We’ve got a couple of interesting casting stories to share this afternoon. First up, Felicity Jones (Like Crazy) has landed the female lead opposite Jonah Hill and James Franco in the drama True Story. The film recounts the head-spinning relationship between disgraced New York Times journalist Michael Finkel (Hill) and accused murderer Christian Longo (Franco). Deadline reports that Jones will play Finkel’s long-suffering girlfriend “who tries to stand by her guy even after his screw-ups cost them everything.” Rupert Goold (Richard II) will direct.
Additionally, Stacy Keach has joined the ever-growing cast of Robert Rodriguez’s upcoming sequel Sin City: A Dame to Kill For. Variety reports that Keach will play “a chief villain,” mob boss Wallenquist.
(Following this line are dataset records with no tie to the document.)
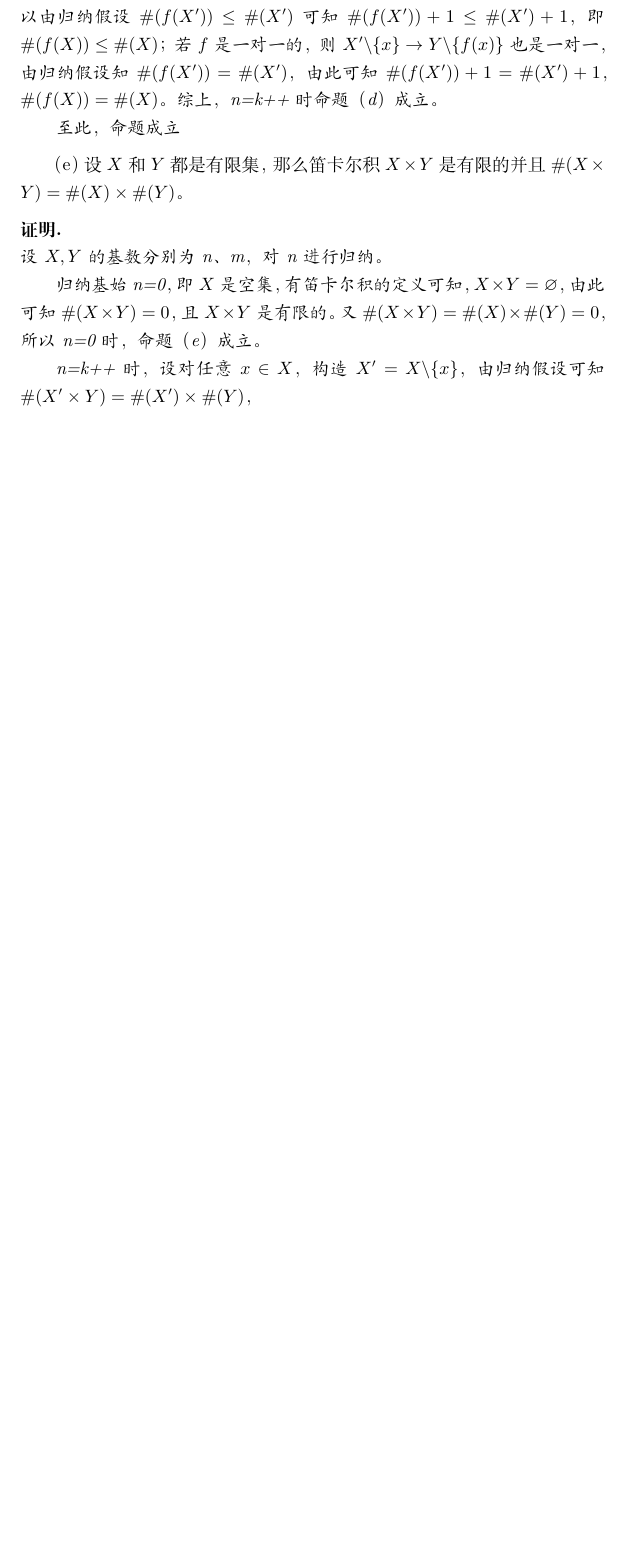
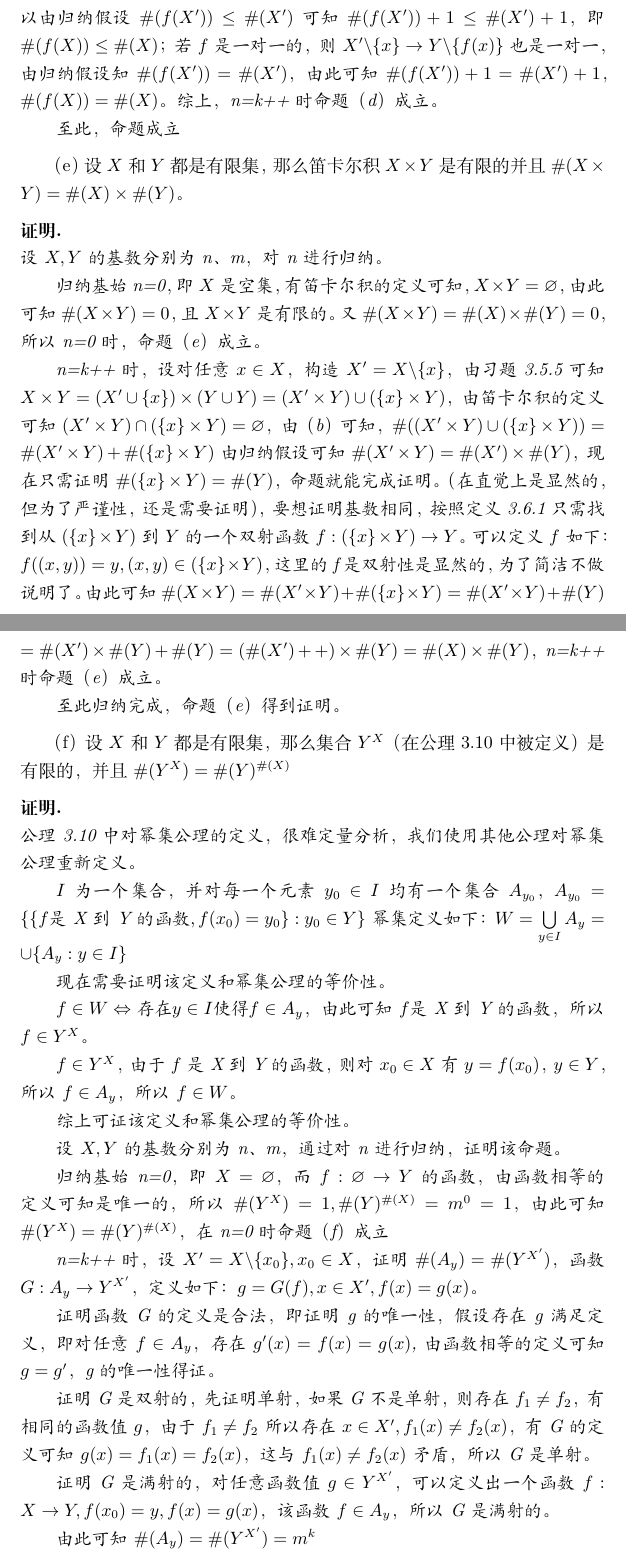
Before and after one commit to zvbb/tao-analysis-exercise, a LaTeX document (chapter/3chapter/3-6.tex): part of page 4 of 4 before the commit and two parts of pages 4 and 5 of 6 after it, the two joined at a grey line, cut so that both start at the same text, the shorter picture padded with empty space. Compiled offline with XeLaTeX.

Commit message:
3-6.tex sequel

```diff
--- a/chapter/3chapter/3-6.tex
+++ b/chapter/3chapter/3-6.tex
@@ -204,9 +204,62 @@
     由此可知$\#(X \times Y) = 0$，且$X \times Y$是有限的。又$\#(X \times Y) = \#(X) \times \#(Y) = 0$，
     所以n=0时，命题（e）成立。
 
-    n=k++时，设对任意$x \in X$，构造$X^\prime = X \backslash \{x\}$，由归纳假设可知$\#(X^\prime \times Y) = \#(X^\prime) \times \#(Y)$，
+    n=k++时，设对任意$x \in X$，构造$X^\prime = X \backslash \{x\}$，
+    由习题3.5.5可知$X \times Y = (X^\prime \cup \{x\}) \times (Y \cup Y) = (X^\prime \times Y) \cup (\{x\} \times Y)$，
+    由笛卡尔积的定义可知$(X^\prime \times Y) \cap (\{x\} \times Y) = \varnothing$，
+    由（b）可知，$\#((X^\prime \times Y) \cup (\{x\} \times Y)) = \#(X^\prime \times Y) + \#(\{x\} \times Y)$
+    由归纳假设可知$\#(X^\prime \times Y) = \#(X^\prime) \times \#(Y)$，现在只需证明$\#(\{x\} \times Y)=\#(Y)$，
+    命题就能完成证明。
+    （在直觉上是显然的，但为了严谨性，还是需要证明），要想证明基数相同，
+    按照定义3.6.1只需找到从$(\{x\} \times Y)$到$Y$的一个双射函数$f: (\{x\} \times Y) \rightarrow Y$。
+    可以定义$f$如下：$f((x,y))=y, (x,y) \in (\{x\} \times Y)$，这里的f是双射性是显然的，为了简洁不做说明了。
+    由此可知$\#(X \times Y) = \#(X^\prime \times Y) + \#(\{x\} \times Y)=\#(X^\prime \times Y) + \#(Y)$
+    $=\#(X^\prime) \times \#(Y) + \#(Y)=(\#(X^\prime)++) \times \#(Y) = \#(X) \times \#(Y)$，
+    n=k++时命题（e）成立。
 
-
+    至此归纳完成，命题（e）得到证明。
 
   \end{zproof}
 
+  （f）设$X$和$Y$都是有限集，那么集合$Y^X$（在公理3.10中被定义）是有限的，并且$\#(Y^X)=\#(Y)^{\#(X)}$
+  \begin{zproof}
+    公理3.10中对幂集公理的定义，很难定量分析，我们使用其他公理对幂集公理重新定义。
+
+
+    $I$为一个集合，并对每一个元素$y_0 \in I$均有一个集合$A_{y_0}$，
+    $A_{y_0} = \{ \{f\text{是X到Y的函数}, f(x_0)=y_0\}: y_0 \in Y\}$
+    幂集定义如下：
+    $W=\bigcup\limits_{y \in I}A_{y} = \cup\{A_y : y \in I\}$
+
+    现在需要证明该定义和幂集公理的等价性。
+
+    $f \in W \Leftrightarrow \text{存在} y \in I \text{使得} f \in A_y$，
+    由此可知$f\text{是X到Y的函数}$，所以$f \in Y^X$。
+
+    $f \in Y^X$，由于$f$是X到Y的函数，则对$x_0 \in X$有$y=f(x_0)$，$y \in Y$，所以$f \in A_y$，
+    所以$f \in W$。
+
+    综上可证该定义和幂集公理的等价性。
+
+
+    设$X,Y$的基数分别为n、m，通过对n进行归纳，证明该命题。
+
+    归纳基始n=0，即$X = \varnothing$，而$f: \varnothing \rightarrow Y$的函数，由函数相等的定义可知是唯一的，
+    所以$\#(Y^X)=1,\#(Y)^{\#(X)}=m^0=1$，由此可知$\#(Y^X)=\#(Y)^{\#(X)}$，在n=0时命题（f）成立
+
+    n=k++时，设$X^\prime=X \backslash \{x_0\}, x_0 \in X$，
+    证明$\#(A_y)=\#(Y^{X^\prime})$，
+    函数$G: A_y \rightarrow Y^{X^\prime}$，
+    定义如下：$ g=G(f), x \in X^\prime, f(x)=g(x)$。
+
+    证明函数G的定义是合法，即证明g的唯一性，假设存在g满足定义，
+    即对任意$f \in A_y$，存在$g^\prime(x)=f(x)=g(x)$,由函数相等的定义可知$g=g^\prime$，g的唯一性得证。
+
+    证明G是双射的，先证明单射，如果G不是单射，则存在$f_1 \neq f_2$，有相同的函数值$g$，
+    由于$f_1 \neq f_2$所以存在$x \in X^\prime, f_1(x) \neq f_2(x)$，有G的定义可知$g(x)=f_1(x)=f_2(x)$，
+    这与$f_1(x) \neq f_2(x)$矛盾，所以G是单射。
+
+    证明G是满射的，对任意函数值$g \in Y^{X^\prime}$，可以定义出一个函数$f: X \rightarrow Y, f(x_0)=y, f(x)=g(x)$，
+    该函数$f \in A_y$，所以G是满射的。
+
+    由此可知$\#(A_y)=\#(Y^{X^\prime})=m^k$
```
Also changed, not shown: chapter/3chapter/3-6.pdf, chapter/3chapter/3-6.tex (8 more changed lines).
Prodution is currently underway on the film which also stars Mickey Rourke, Jessica Alba, Bruce Willis, Joseph Gordon-Levitt, Josh Brolin, and many more. The pic opens on October 4th. Hit the jump for a synopsis for True Story.
In the haunting tradition of Joe McGinniss’s Fatal Vision and Mikal Gilmore’s Shot in the Heart, True Story: Murder, Memoir, Mea Culpa weaves a spellbinding tale of murder, love, and deceit with a deeply personal inquiry into the slippery nature of truth.
The story begins in February of 2002, when a reporter in Oregon contacts New York Times Magazine writer Michael Finkel with a startling piece of news. A young, highly intelligent man named Christian Longo, on the FBI’s Ten Most Wanted list for killing his entire family, has recently been captured in Mexico, where he’d taken on a new identity—Michael Finkel of the New York Times.
The next day, on page A-3 of the Times, comes another bit of troubling news: a note, written by the paper’s editors, explaining that Finkel has falsified parts of an investigative article and has been fired. This unlikely confluence sets the stage for a bizarre and intense relationship. After Longo’s arrest, the only journalist the accused murderer will speak with is the real Michael Finkel. And as the months until Longo’s trial tick away, the two men talk for dozens of hours on the telephone, meet in the jailhouse visiting room, and exchange nearly a thousand pages of handwritten letters.
With Longo insisting he can prove his innocence, Finkel strives to uncover what really happened to Longo’s family, and his quest becomes less a reporting job than a psychological cat-and-mouse game—sometimes redemptively honest, other times slyly manipulative. Finkel’s pursuit pays off only at the end, when Longo, after a lifetime of deception, finally says what he wouldn’t even admit in court—the whole, true story. Or so it seems. [Amazon]